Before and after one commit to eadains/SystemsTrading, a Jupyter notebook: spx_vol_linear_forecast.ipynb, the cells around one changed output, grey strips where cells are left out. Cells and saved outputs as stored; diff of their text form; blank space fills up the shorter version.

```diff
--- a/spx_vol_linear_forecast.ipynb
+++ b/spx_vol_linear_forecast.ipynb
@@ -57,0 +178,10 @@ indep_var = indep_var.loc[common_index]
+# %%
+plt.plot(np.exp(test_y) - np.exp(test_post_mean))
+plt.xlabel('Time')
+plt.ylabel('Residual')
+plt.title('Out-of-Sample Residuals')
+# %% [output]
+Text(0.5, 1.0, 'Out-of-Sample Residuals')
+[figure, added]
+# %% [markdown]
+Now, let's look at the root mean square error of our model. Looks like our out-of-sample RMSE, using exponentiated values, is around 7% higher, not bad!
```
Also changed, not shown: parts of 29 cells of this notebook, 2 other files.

++++++

• **EXERCISE BRIEF**: If a line in the records contains the word "notebook", copy it.

• **TASK OUTPUT**:
Before and after one commit to eadains/SystemsTrading, a Jupyter notebook: spx_vol_linear_forecast.ipynb, the cells around one changed output, grey strips where cells are left out. Cells and saved outputs as stored; diff of their text form; blank space fills up the shorter version.
Also changed, not shown: parts of 29 cells of this notebook, 2 other files.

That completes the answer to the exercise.